BEGIN

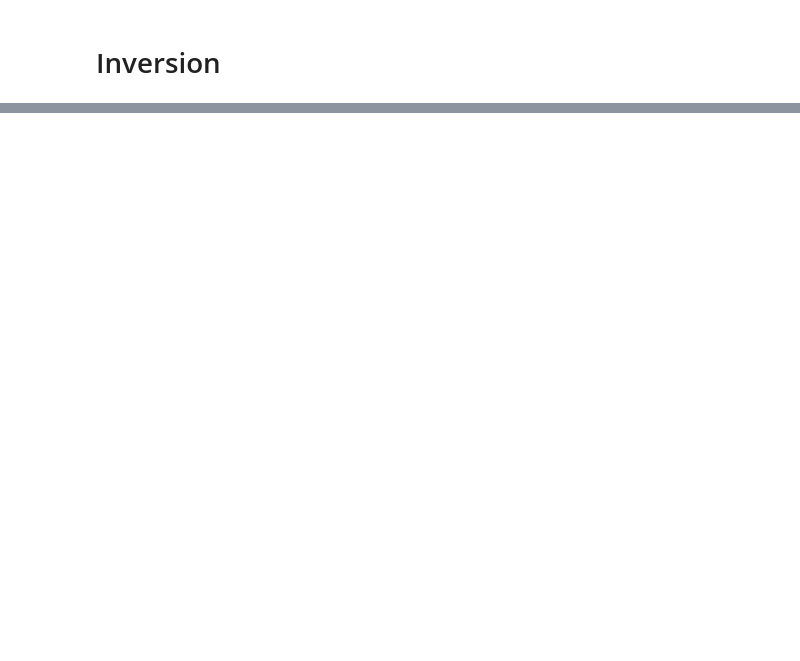
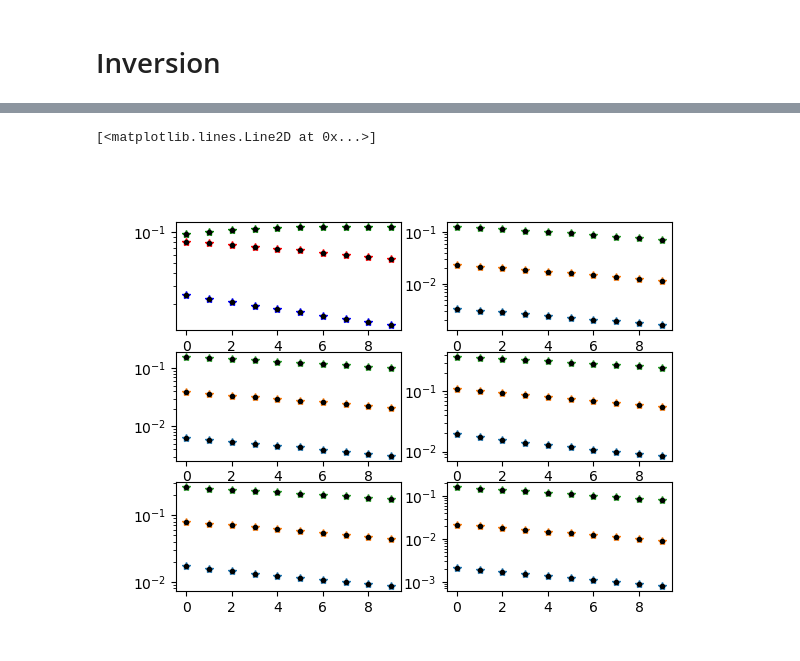
Before and after one commit to mariacarrizo/FDEM_LCI_PWI, a Jupyter notebook: LCI_new.ipynb, the cells around one changed output, grey strips where cells are left out. Saved outputs shown, nothing was run; the diff lists cells and outputs as text; code cells hidden in the pictures; blank space fills up the shorter version.

```diff
--- a/LCI_new.ipynb
+++ b/LCI_new.ipynb
@@ -115,0 +159,53 @@ showStitchedModels(ax = ax[0], models=models, zMax=7,
+# %%
+data_est = inv.fop.response(models_est)
+# %%
+data_true = np.array(data_t).reshape(pos,2,3,3)
+# %%
+data_est = np.array(data_est).reshape(pos,2,3,3)
+# %%
+fig, ax = plt.subplots(3,2)
+
+ax[0,0].semilogy(data_est[:,0,0,0], '*b', label = 'Q h 2m')
+ax[0,0].semilogy(data_est[:,0,0,1], '*r', label = 'Q h 4m')
+ax[0,0].semilogy(data_est[:,0,0,2], '*g', label = 'Q h 8m')
+ax[0,0].semilogy(data_true[:,0,0,0], '.k', label = 'Q h 2m')
+ax[0,0].semilogy(data_true[:,0,0,1], '.k', label = 'Q h 4m')
+ax[0,0].semilogy(data_true[:,0,0,2], '.k', label = 'Q h 8m')
+
+ax[0,1].semilogy(data_est[:,1,0,0], '*', label = 'IP h 2m')
+ax[0,1].semilogy(data_est[:,1,0,1], '*', label = 'IP h 4m')
+ax[0,1].semilogy(data_est[:,1,0,2], '*', label = 'IP h 8m')
+ax[0,1].semilogy(data_true[:,1,0,0], '.k', label = 'IP h 2m')
+ax[0,1].semilogy(data_true[:,1,0,1], '.k', label = 'IP h 4m')
+ax[0,1].semilogy(data_true[:,1,0,2], '.k', label = 'IP h 8m')
+
+ax[1,0].semilogy(data_est[:,0,1,0], '*', label = 'Q v 2m')
+ax[1,0].semilogy(data_est[:,0,1,1], '*', label = 'Q v 4m')
+ax[1,0].semilogy(data_est[:,0,1,2], '*', label = 'Q v 8m')
+ax[1,0].semilogy(data_true[:,0,1,0], '.k', label = 'Q v 2m')
+ax[1,0].semilogy(data_true[:,0,1,1], '.k', label = 'Q v 4m')
+ax[1,0].semilogy(data_true[:,0,1,2], '.k', label = 'Q v 8m')
+
+ax[1,1].semilogy(data_est[:,1,1,0], '*', label = 'IP v 2m')
+ax[1,1].semilogy(data_est[:,1,1,1], '*', label = 'IP v 4m')
+ax[1,1].semilogy(data_est[:,1,1,2], '*', label = 'IP v 8m')
+ax[1,1].semilogy(data_true[:,1,1,0], '.k', label = 'IP v 2m')
+ax[1,1].semilogy(data_true[:,1,1,1], '.k', label = 'IP v 4m')
+ax[1,1].semilogy(data_true[:,1,1,2], '.k', label = 'IP v 8m')
+
+ax[2,0].semilogy(data_est[:,0,2,0], '*', label = 'Q p 2m')
+ax[2,0].semilogy(data_est[:,0,2,1], '*', label = 'Q p 4m')
+ax[2,0].semilogy(data_est[:,0,2,2], '*', label = 'Q p 8m')
+ax[2,0].semilogy(data_true[:,0,2,0], '.k', label = 'Q p 2m')
+ax[2,0].semilogy(data_true[:,0,2,1], '.k', label = 'Q p 4m')
+ax[2,0].semilogy(data_true[:,0,2,2], '.k', label = 'Q p 8m')
+
+ax[2,1].semilogy(data_est[:,1,2,0], '*', label = 'IP p 2m')
+ax[2,1].semilogy(data_est[:,1,2,1], '*', label = 'IP p 4m')
+ax[2,1].semilogy(data_est[:,1,2,2], '*', label = 'IP p 8m')
+ax[2,1].semilogy(data_true[:,1,2,0], '.k', label = 'IP p 2m')
+ax[2,1].semilogy(data_true[:,1,2,1], '.k', label = 'IP p 4m')
+ax[2,1].semilogy(data_true[:,1,2,2], '.k', label = 'IP p 8m')
+# %% [output]
+[<matplotlib.lines.Line2D at 0x...>]
+[figure, added]
```
Also changed, not shown: parts of 8 cells of this notebook, 1 other file.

END

▶ **Action item**
Could you give all the records again, exactly, minus the pictures?

▶ **Output below**
Before and after one commit to mariacarrizo/FDEM_LCI_PWI, a Jupyter notebook: LCI_new.ipynb, the cells around one changed output, grey strips where cells are left out. Saved outputs shown, nothing was run; the diff lists cells and outputs as text; code cells hidden in the pictures; blank space fills up the shorter version.

```diff
--- a/LCI_new.ipynb
+++ b/LCI_new.ipynb
@@ -115,0 +159,53 @@ showStitchedModels(ax = ax[0], models=models, zMax=7,
+# %%
+data_est = inv.fop.response(models_est)
+# %%
+data_true = np.array(data_t).reshape(pos,2,3,3)
+# %%
+data_est = np.array(data_est).reshape(pos,2,3,3)
+# %%
+fig, ax = plt.subplots(3,2)
+
+ax[0,0].semilogy(data_est[:,0,0,0], '*b', label = 'Q h 2m')
+ax[0,0].semilogy(data_est[:,0,0,1], '*r', label = 'Q h 4m')
+ax[0,0].semilogy(data_est[:,0,0,2], '*g', label = 'Q h 8m')
+ax[0,0].semilogy(data_true[:,0,0,0], '.k', label = 'Q h 2m')
+ax[0,0].semilogy(data_true[:,0,0,1], '.k', label = 'Q h 4m')
+ax[0,0].semilogy(data_true[:,0,0,2], '.k', label = 'Q h 8m')
+
+ax[0,1].semilogy(data_est[:,1,0,0], '*', label = 'IP h 2m')
+ax[0,1].semilogy(data_est[:,1,0,1], '*', label = 'IP h 4m')
+ax[0,1].semilogy(data_est[:,1,0,2], '*', label = 'IP h 8m')
+ax[0,1].semilogy(data_true[:,1,0,0], '.k', label = 'IP h 2m')
+ax[0,1].semilogy(data_true[:,1,0,1], '.k', label = 'IP h 4m')
+ax[0,1].semilogy(data_true[:,1,0,2], '.k', label = 'IP h 8m')
+
+ax[1,0].semilogy(data_est[:,0,1,0], '*', label = 'Q v 2m')
+ax[1,0].semilogy(data_est[:,0,1,1], '*', label = 'Q v 4m')
+ax[1,0].semilogy(data_est[:,0,1,2], '*', label = 'Q v 8m')
+ax[1,0].semilogy(data_true[:,0,1,0], '.k', label = 'Q v 2m')
+ax[1,0].semilogy(data_true[:,0,1,1], '.k', label = 'Q v 4m')
+ax[1,0].semilogy(data_true[:,0,1,2], '.k', label = 'Q v 8m')
+
+ax[1,1].semilogy(data_est[:,1,1,0], '*', label = 'IP v 2m')
+ax[1,1].semilogy(data_est[:,1,1,1], '*', label = 'IP v 4m')
+ax[1,1].semilogy(data_est[:,1,1,2], '*', label = 'IP v 8m')
+ax[1,1].semilogy(data_true[:,1,1,0], '.k', label = 'IP v 2m')
+ax[1,1].semilogy(data_true[:,1,1,1], '.k', label = 'IP v 4m')
+ax[1,1].semilogy(data_true[:,1,1,2], '.k', label = 'IP v 8m')
+
+ax[2,0].semilogy(data_est[:,0,2,0], '*', label = 'Q p 2m')
+ax[2,0].semilogy(data_est[:,0,2,1], '*', label = 'Q p 4m')
+ax[2,0].semilogy(data_est[:,0,2,2], '*', label = 'Q p 8m')
+ax[2,0].semilogy(data_true[:,0,2,0], '.k', label = 'Q p 2m')
+ax[2,0].semilogy(data_true[:,0,2,1], '.k', label = 'Q p 4m')
+ax[2,0].semilogy(data_true[:,0,2,2], '.k', label = 'Q p 8m')
+
+ax[2,1].semilogy(data_est[:,1,2,0], '*', label = 'IP p 2m')
+ax[2,1].semilogy(data_est[:,1,2,1], '*', label = 'IP p 4m')
+ax[2,1].semilogy(data_est[:,1,2,2], '*', label = 'IP p 8m')
+ax[2,1].semilogy(data_true[:,1,2,0], '.k', label = 'IP p 2m')
+ax[2,1].semilogy(data_true[:,1,2,1], '.k', label = 'IP p 4m')
+ax[2,1].semilogy(data_true[:,1,2,2], '.k', label = 'IP p 8m')
+# %% [output]
+[<matplotlib.lines.Line2D at 0x...>]
+[figure, added]
```
Also changed, not shown: parts of 8 cells of this notebook, 1 other file.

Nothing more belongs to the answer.